  • Ear mites — Ear mites commonly parasitize cats, especially kittens, and ear mite infections can allow bacterial and yeast overgrowth.
  • Allergies — Environmental and food allergies are a common predisposing cause of ear infections in cats.
  • Upper respiratory infections — Middle ear infections in cats usually are caused by an infection from their nasopharyngeal region. Common culprits include feline herpesvirus and calicivirus.
  • Ear polyps — Polyps are inflammatory growths most commonly noted in cats less than 2 years old. 

Cats tend to hide health conditions, and they may suffer in silence. Signs include excessive ear scratching, lowered ears, odor from the ear, and head shyness. Affected cats also may hide more and have a decreased appetite. Cats affected by otitis media or otitis interna may exhibit neurological signs, too.

Treating pet ear infections

A sample from your pet’s ear is cultured to determine the microorganism causing the problem. Ear infection treatment includes:

  • Cleaning your pet’s ear — We will clean your pet’s ear thoroughly to remove excess wax and debris. Sedation or anesthesia may be needed for this procedure since their ear may be extremely painful.
  • Topical antimicrobials — An appropriate antimicrobial will be prescribed based on your pet’s culture results. These medications typically must be applied for one to two weeks.
  • Systemic medications — Oral antimicrobials and pain medications also may be needed to address the infection.
  • Diagnosing underlying cause — In recurring cases, your pet may need blood work, allergy testing, or a food trial to determine the underlying cause.
  • Surgical management — In severe cases, surgery may be necessary to resolve the problem. Procedures include:
  • Vertical ear canal ablation — This procedure involves removing the vertical portion of the ear canal.
  • Total ear canal ablation and bulla osteotomy (TECABO) — The entire ear canal must be removed in cases where the ear canal is completely calcified from thickened tissue. 

Preventing ear infections in pets

Not all ear infections can be prevented, but you can take steps to decrease your pet’s risk. These include:

  • Providing parasite prevention — Flea and tick prevention medication protects your pet from ear mites, and they should receive year-round protection.
  • Drying your pet’s ears — Dry your pet’s ears thoroughly after bathing or swimming.
  • Cleaning your pet’s ears — If your pet is prone to ear wax accumulation, clean their ears regularly using an appropriate cleaning solution. 

Ear infections can be distressing for pets, and discovering the underlying cause is important to prevent recurrence.
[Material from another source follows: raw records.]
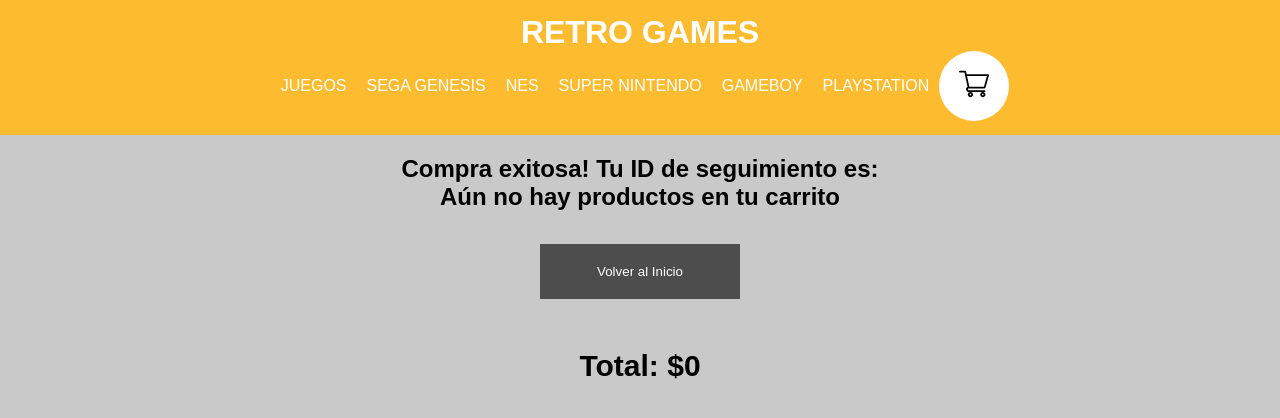
Repository: r-vudama/proyectoEC
Page: /cart
An editor plug-in stored every save of this project. The page is shown before and after the next save, followed by the edit.
The browser window is 1280 px wide. The pictures show the whole page.
The page's requests for data from a server got no answer. Some web fonts or font styles are not loaded; a fallback is used. The project was rebuilt for these pictures with package versions that can differ from the ones it lists, and the page was loaded fresh each time. No one was signed in, and anything a server would have sent is missing. Also part of the build but not shown: src/components/Item.js, src/components/ItemList.js, src/components/ItemListContainer.js, src/components/ItemCount.js, src/components/ItemDetail.js, src/components/ItemDetailContainer.js, src/components/filter/Sega.js, src/components/filter/Gameboy.js and 3 more.

Above is the page before, as saved 2021-01-23 18:10:16.

### src/App.js
import React from 'react';
import './components/css/main.css';
import NavBar from './components/NavBar';
import ItemListContainer from './components/ItemListContainer';
import ItemDetailContainer from "./components/ItemDetailContainer";
import Sega from './components/filter/Sega';
import Gameboy from './components/filter/Gameboy';
import Playstation from './components/filter/Playstation';
import Snes from './components/filter/Snes';
import Nes from './components/filter/Nes';
import Cart from './components/Cart';
import { BrowserRouter, Switch, Route } from 'react-router-dom';
import CarritoProvider from './context/cartContext';

function App() {

  return (
      <div className="App">
        <CarritoProvider>
          <BrowserRouter>
            <NavBar/>
            <Switch>
              <Route exact path="/" component={ItemListContainer}/>
              <Route path='/itemdetail/:id' component={ItemDetailContainer}/>
              <Route path="/sega" component={Sega}/>
              <Route path="/gameboy" component={Gameboy}/>
              <Route path="/nes" component={Nes}/>
              <Route path="/snes" component={Snes}/>
              <Route path="/playstation" component={Playstation}/>
              <Route path="/cart" component={Cart}/>
            </Switch>
          </BrowserRouter>
        </CarritoProvider>
      </div>
  );
}

export default App;

### src/components/css/main.css
@import url("https://fonts.googleapis.com/css2?family=Electrolize&display=swap");
* {
  margin: 0;
  padding: 0;
  box-sizing: border-box;
  font-family: "Electrolize", sans-serif;
}

a {
  text-decoration: none;
}

body {
  background: #c9c9c9;
}

.header-contenedor {
  width: 100%;
  height: 135px;
  display: flex;
  justify-content: center;
  align-items: center;
  background: #fdbb30;
}

.header {
  width: 100%;
  display: flex;
  justify-content: center;
  align-items: center;
  flex-direction: column;
}
.header a {
  text-decoration: none;
}

.header__titulo {
  color: #fff;
}

.header__menu {
  list-style: none;
  display: flex;
}

.header__menu li {
  font-size: 16px;
  padding: 10px;
  text-transform: uppercase;
}

.header__menu li a {
  text-decoration: none;
  color: #fff;
  transition: all 0.3s ease;
}

.header__menu li a:hover {
  color: #949494;
}

.header__nav {
  display: flex;
  justify-content: space-between;
  align-items: center;
}

.contenedor-carrito {
  width: 70px;
  height: 70px;
  display: flex;
  align-items: center;
  justify-content: center;
  background: #fff;
  border-radius: 50%;
  cursor: pointer;
}
.contenedor-carrito .carrito__cantidad {
  width: 20px;
  font-size: 12px;
  background: red;
  padding: 5px;
  border-radius: 5px;
  text-align: center;
  color: #fff;
  display: flex;
  justify-content: center;
  align-items: center;
  margin-left: 8px;
}

.header__carrito {
  width: 30px;
}

.contenedor-items {
  width: 100%;
  height: 100%;
  display: flex;
  justify-content: center;
  align-items: center;
  flex-direction: column;
  padding: 50px 0;
  background: #c9c9c9;
}

.contador {
  width: 100%;
  height: 100%;
  display: flex;
  justify-content: space-around;
  align-items: center;
  flex-direction: column;
}
.contador .botones {
  display: flex;
  justify-content: center;
  align-items: center;
}
.contador .botones input, .contador .botones button {
  width: 35px;
  height: 35px;
}
.contador .botones button {
  border: none;
  background: #e80033;
  color: #fff;
  cursor: pointer;
}
.contador .botones button:hover {
  background: #bf0d3e;
}

.lista-productos {
  width: 100%;
  height: 100%;
  display: flex;
  justify-content: center;
  align-items: center;
  flex-wrap: wrap;
}
.lista-productos h2 {
  width: 100%;
  text-align: center;
  margin-bottom: 20px;
}

.producto-card {
  width: 230px;
  height: 300px;
  background: #e80033;
  display: flex;
  justify-content: flex-start;
  align-items: center;
  flex-direction: column;
  margin: 20px;
  border-radius: 5px;
  cursor: pointer;
  box-shadow: 10px 10px 5px -1px rgba(0, 0, 0, 0.75);
  text-decoration: none;
}
.producto-card:hover {
  background: #bf0d3e;
}
.producto-card p {
  margin: 10px 3px 3px 3px;
  font-size: 18px;
  color: #fff;
  text-align: center;
}
.producto-card img {
  width: 180px;
  height: 180px;
  margin-top: 20px;
}

.producto-card-detail {
  width: 90%;
  height: 100%;
  background: #ed8b00;
  color: #fff;
  display: flex;
  justify-content: center;
  align-items: center;
  padding: 30px;
  box-shadow: 10px 10px 5px -1px rgba(0, 0, 0, 0.75);
  margin-top: 25px;
}
.producto-card-detail .producto-info {
  display: flex;
  justify-content: center;
  align-items: center;
  flex-direction: column;
}
.producto-card-detail .producto-info p {
  font-size: 14px;
  padding: 10px;
  text-align: center;
}
.producto-card-detail .producto-info .card-titulo, .producto-card-detail .producto-info .card-valor {
  font-size: 30px;
  font-weight: bold;
}
.producto-card-detail img {
  width: 280px;
  margin-right: 30px;
}

.btn-confirmar {
  width: 200px;
  border: none;
  background: #e80033;
  padding: 20px;
  color: #fff;
  cursor: pointer;
}
.btn-confirmar:hover {
  background: #bf0d3e;
}

.btn-agregar {
  width: 200px;
  border: none;
  background: #910048;
  margin: 20px;
  padding: 20px;
  color: #fff;
  cursor: pointer;
}
.btn-agregar:hover {
  background: #d0006f;
}

.lista-productos-detail {
  width: 100%;
  height: 100%;
  display: flex;
  justify-content: center;
  align-items: center;
  flex-wrap: wrap;
}
.lista-productos-detail h2 {
  width: 100%;
  text-align: center;
}

.lista-productos-detail h2 {
  margin: 20px;
  font-size: 30px;
}

.card-Platforms {
  width: 380px;
  height: 200px;
  background: #e80033;
  display: flex;
  justify-content: center;
  align-items: flex-start;
  flex-direction: column;
  margin: 20px;
  border-radius: 5px;
  cursor: pointer;
  box-shadow: 10px 10px 5px -1px rgba(0, 0, 0, 0.75);
  text-decoration: none;
  padding: 10px;
}
.card-Platforms:hover {
  background: #bf0d3e;
}
.card-Platforms p {
  margin: 5px;
  font-size: 16px;
  color: #fff;
}
.card-Platforms p span {
  font-weight: bold;
}

.lista-productos-detail h2 {
  margin: 20px;
  font-size: 30px;
}

.card-Genres {
  width: 250px;
  height: 100px;
  background: #e80033;
  display: flex;
  justify-content: center;
  align-items: flex-start;
  flex-direction: column;
  margin: 20px;
  border-radius: 5px;
  cursor: pointer;
  box-shadow: 10px 10px 5px -1px rgba(0, 0, 0, 0.75);
  text-decoration: none;
  padding: 10px;
}
.card-Genres:hover {
  background: #bf0d3e;
}
.card-Genres p {
  margin: 5px;
  font-size: 16px;
  color: #fff;
}
.card-Genres p span {
  font-weight: bold;
}

.lista-productos-detail h2 {
  margin: 20px;
  font-size: 30px;
}

.card-Directors {
  width: 250px;
  height: 100px;
  background: #e80033;
  display: flex;
  justify-content: center;
  align-items: flex-start;
  flex-direction: column;
  margin: 20px;
  border-radius: 5px;
  cursor: pointer;
  box-shadow: 10px 10px 5px -1px rgba(0, 0, 0, 0.75);
  text-decoration: none;
  padding: 10px;
}
.card-Directors:hover {
  background: #bf0d3e;
}
.card-Directors p {
  margin: 5px;
  font-size: 16px;
  color: #fff;
}
.card-Directors p span {
  font-weight: bold;
}

.paginacion {
  width: 100%;
  height: 50px;
  display: flex;
  justify-content: center;
  align-items: center;
}
.paginacion input, .paginacion button {
  width: 65px;
  height: 35px;
}
.paginacion button {
  border: none;
  background: #e80033;
  color: #fff;
  cursor: pointer;
}
.paginacion button:hover {
  background: #bf0d3e;
}

.contenedor-cart {
  width: 100%;
  height: 100%;
  display: flex;
  justify-content: center;
  align-items: center;
  flex-direction: column;
  flex-wrap: wrap;
  padding: 20px;
}
.contenedor-cart .cart-card {
  width: 80%;
  height: 100px;
  background: #910048;
  display: flex;
  justify-content: space-between;
  align-items: center;
  padding: 0 50px;
  margin: 25px 0;
  box-shadow: 10px 10px 5px -1px rgba(0, 0, 0, 0.75);
}
.contenedor-cart .cart-card .card-description {
  color: #ffffff;
  display: flex;
  justify-content: center;
  align-items: center;
  flex-direction: column;
}
.contenedor-cart .cart-card input {
  background: #f15d22;
  border: none;
  color: #ffffff;
  padding: 15px;
  cursor: pointer;
}
.contenedor-cart .cart-card input:hover {
  background: #ed8b00;
}
.contenedor-cart .cart-total {
  width: 100%;
  height: 100%;
  font-size: 30px;
  text-align: center;
  margin-top: 35px;
  font-weight: bold;
}
.contenedor-cart .btn-eliminar-todo {
  width: 200px;
  border: none;
  background: #4d4d4d;
  padding: 20px;
  margin: 15px 10px;
  color: #fff;
  cursor: pointer;
}
.contenedor-cart .btn-eliminar-todo:hover {
  background: #292929;
}

.form-compra {
  width: 100%;
  margin: 15px 0;
  display: flex;
  justify-content: center;
  align-items: center;
  flex-direction: column;
}
.form-compra .input-form {
  width: 50%;
}
.form-compra .input-form input {
  width: 100%;
  margin: 10px;
  padding: 12px;
  border: none;
}
.form-compra .btn-comprar {
  width: 200px;
  margin: 15px 10px;
  border: none;
  background: #e80033;
  padding: 20px;
  color: #fff;
  cursor: pointer;
}
.form-compra .btn-comprar:hover {
  background: #bf0d3e;
}

.botones {
  display: flex;
  justify-content: center;
  align-items: center;
}

/*# sourceMappingURL=main.css.map */

### src/components/NavBar.js
import React, { useState } from 'react';
import CartWidget from './CartWidget';
import { NavLink } from 'react-router-dom';

const NavBar = () => {

  const [links, setLinks] = useState([
                                      {nombre: 'Juegos', url: '/'},
                                      {nombre: 'Sega Genesis', url: '/sega'},
                                      {nombre: 'NES', url: '/nes'},
                                      {nombre: 'Super Nintendo', url: '/snes'},
                                      {nombre: 'GameBoy', url: '/gameboy'},
                                      {nombre: 'Playstation', url: '/playstation'}
                                    ])

    return (
      <div className="header-contenedor">
        <header className="header">
          <NavLink to='/' exact><h1 className="header__titulo">RETRO GAMES</h1></NavLink>
          <nav className="header__nav">
            <ul className="header__menu">
                {links.map((link, i) => {
                    return (<li key={i}><NavLink to={link.url}>{link.nombre}</NavLink></li>)
                })}
            </ul>
          <NavLink to='/cart'><CartWidget/></NavLink>
          </nav>
        </header>
      </div>
    );
  }

export default NavBar;

### src/components/Cart.js
import React, {useContext, useState} from 'react';
import { contexto } from '../context/cartContext';
import { Link } from 'react-router-dom';

const Cart = () => {

    const {carrito, total, quitarDelCarrito, vaciarCarrito, nombre, setNombre, telefono, setTelefono, email, setEmail, compra, setCompra, confirmarCompra} = useContext(contexto);

    const borrarItem = (p) => {
        quitarDelCarrito(p.id);
      };

    return(
        <div className="contenedor-cart">

            {carrito.length === 0 ?
                        <>
                            <h2>Compra exitosa! Tu ID de seguimiento es: {compra}</h2>
                            <h2>Aún no hay productos en tu carrito</h2>
                            <br/>
                            <Link to={{pathname: `/`}}>
                                <input type="button" className="btn-eliminar-todo" value={`Volver al Inicio`}/>
                            </Link>
                        </> : carrito.map((card, i) => (
                <div key={i} className="cart-card">
                    <div className="card-description">
                        <p>{card.nombre}</p>
                        <p>Unidades: {card.cantidad}</p>
                        <p>Subtotal: $ {card.valor * card.cantidad}</p>
                    </div>
                    <input onClick={() => borrarItem(card)} type="button" value={`Quitar del carrito`}/>
                </div>
            ))}

            <div className="cart-total">Total: ${total()}</div>

            {carrito.length === 0 ? '' :
                <form onSubmit={confirmarCompra} className="form-compra">
                    <div className="input-form">
                        <input value={nombre} placeholder="Nombre*" onChange={(e)=>{setNombre(e.target.value)}} type="text"/>
                    </div>
                    <div className="input-form">
                        <input value={telefono} placeholder="Teléfono*" onChange={(e)=>{setTelefono(e.target.value)}} type="text"/>
                    </div>
                    <div className="input-form">
                        <input value={email} placeholder="E-mail*" onChange={(e)=>{setEmail(e.target.value)}} type="email"/>
                    </div>
                    <div className="botones">
                    <button type="submit" className="btn-comprar">Comprar</button>
                    <input onClick={vaciarCarrito} type="button" className="btn-eliminar-todo" value={`Vaciar el carrito`}/>
                    </div>
                </form>
            }

        </div>
    )
}

export default Cart

### src/context/cartContext.js
import React, { createContext, useState } from "react";
import { getFirestore } from '../firebase';
export const contexto = createContext();


const { Provider } = contexto;

const CarritoProvider = ({children}) => {

    const [cantidad, setCantidad] = useState(0);
    let [carrito, setCarrito] = useState([]);
    const [nombre, setNombre] = useState("");
    const [telefono, setTelefono] = useState("");
    const [email, setEmail] = useState("");
    const [compra, setCompra] = useState("");

        //Envia datos de la compra a la base de datos
        const confirmarCompra = (e) => {
          e.preventDefault()
          const datosCompra = {
              buyer : {
                  name : nombre,
                  phone : telefono,
                  email : email
              },
              items : [...carrito],
              total : total()
          }
          // console.log(datosCompra)

          const db = getFirestore()
          const OrderCollection = db.collection("orders")
          OrderCollection.add(datosCompra).then((resultado)=>{
              setCompra(resultado.id)
              // console.log(resultado.id)
              setCarrito([])

              const Itemscollection = db.collection("items")
              const batch = getFirestore().batch()

              carrito.forEach(item=>{
                  batch.update(Itemscollection.doc(item.id), {stock: 0})
              })

              batch.commit()
              .then(()=>{
                  console.log("Termino bien")
              })
          })

      }


    //Toma la cantidad desde el contador
    const onAdd = (cantidadItem) => {
        setCantidad(cantidadItem)
    }

    //Carga el producto al carrito
    const cargarItem = (id, producto, valor, cantidad) => {

      let prodIndex = carrito.findIndex(item => item.nombre === producto);
      if(prodIndex === -1){
        setCarrito([...carrito, {'id': id,'nombre': producto, 'valor': valor, 'cantidad': cantidad }]);
      }else{
        let carritoModificado = [...carrito]
        carritoModificado[prodIndex].cantidad += cantidad;
        setCarrito(carritoModificado)
      }
    }

    // Suma cantidad y recorre los productos
    const cantidadProducto = () => {
      return carrito.reduce((accumulador, item) => (accumulador += item.cantidad), 0);
    };

    // Elimina producto del array. Busca el indice y elimina 1
    const quitarDelCarrito = (id) => {
      carrito.splice(
        carrito.findIndex((p) => p.id === id),
        1
      );
      setCarrito([...carrito]);
    };

    // Importe total
    const total = () => {
      return carrito.reduce((acc, p) => (acc += p.valor * p.cantidad), 0);
    };

    //Elimina todos los items en el carrito
    const vaciarCarrito = () =>{
      setCarrito([])
    }



  return (
    <Provider value={{onAdd, cargarItem, cantidadProducto, quitarDelCarrito, total, vaciarCarrito, carrito, cantidad, nombre, setNombre, telefono, setTelefono, email, setEmail,compra, setCompra, confirmarCompra}}>
      {children}
    </Provider>
  );
};

export default CarritoProvider;

### src/components/CartWidget.js
import React, {useContext} from 'react';
import { contexto } from '../context/cartContext'

const CartWidget = () => {

    const { cantidadProducto } = useContext(contexto);
    return(
        <>
        <div className="contenedor-carrito">
            <div>
                <img src="./img/cart.svg" alt="Carrito" className="header__carrito"/>
            </div>
            {cantidadProducto() === 0 ? '' :  <div className="carrito__cantidad">{cantidadProducto()}</div>}
        </div>

        </>
    )
}

export default CartWidget;

### src/firebase.js
import firebase from "firebase/app";
import "firebase/firestore";

const apiKey = process.env.REACT_APP_APIKEY
const appId = process.env.REACT_APP_appId
const authDomain = process.env.REACT_APP_authDomain
const messagingSenderId = process.env.REACT_APP_messagingSenderId
const projectId = process.env.REACT_APP_projectId
const storageBucket = process.env.REACT_APP_storageBucket

const firebaseConfig = {apiKey,authDomain,projectId,storageBucket,messagingSenderId,appId}

//Da instancia de la app inicializada
const app = firebase.initializeApp(firebaseConfig);

//Da instancia de Firestore inicializado y exporto
export const getFirestore = () => {
    return firebase.firestore(app)
}

// console.log(process.env)

Loaded but not shown: public/index.html (common file); src/index.js (common file); src/reportWebVitals.js (common file)

After the next save:
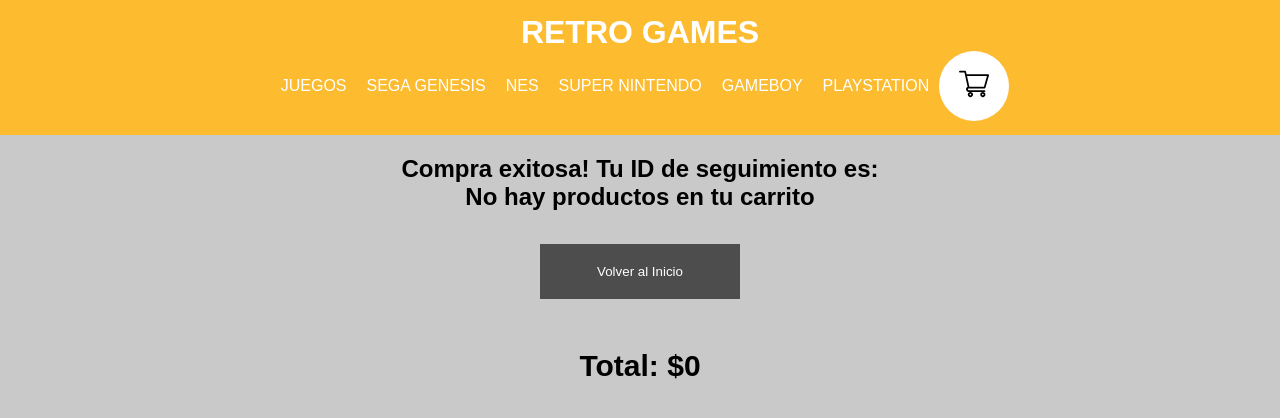
Saved 82 s later.
--- a/src/components/Cart.js
+++ b/src/components/Cart.js
@@ -16,7 +16,7 @@
             {carrito.length === 0 ?
                         <>
                             <h2>Compra exitosa! Tu ID de seguimiento es: {compra}</h2>
-                            <h2>Aún no hay productos en tu carrito</h2>
+                            <h2>No hay productos en tu carrito</h2>
                             <br/>
                             <Link to={{pathname: `/`}}>
                                 <input type="button" className="btn-eliminar-todo" value={`Volver al Inicio`}/>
If your pet has a painful or smelly ear, contact our Fear Free team at Boca Midtowne Animal Hospital so we can determine what is causing the problem.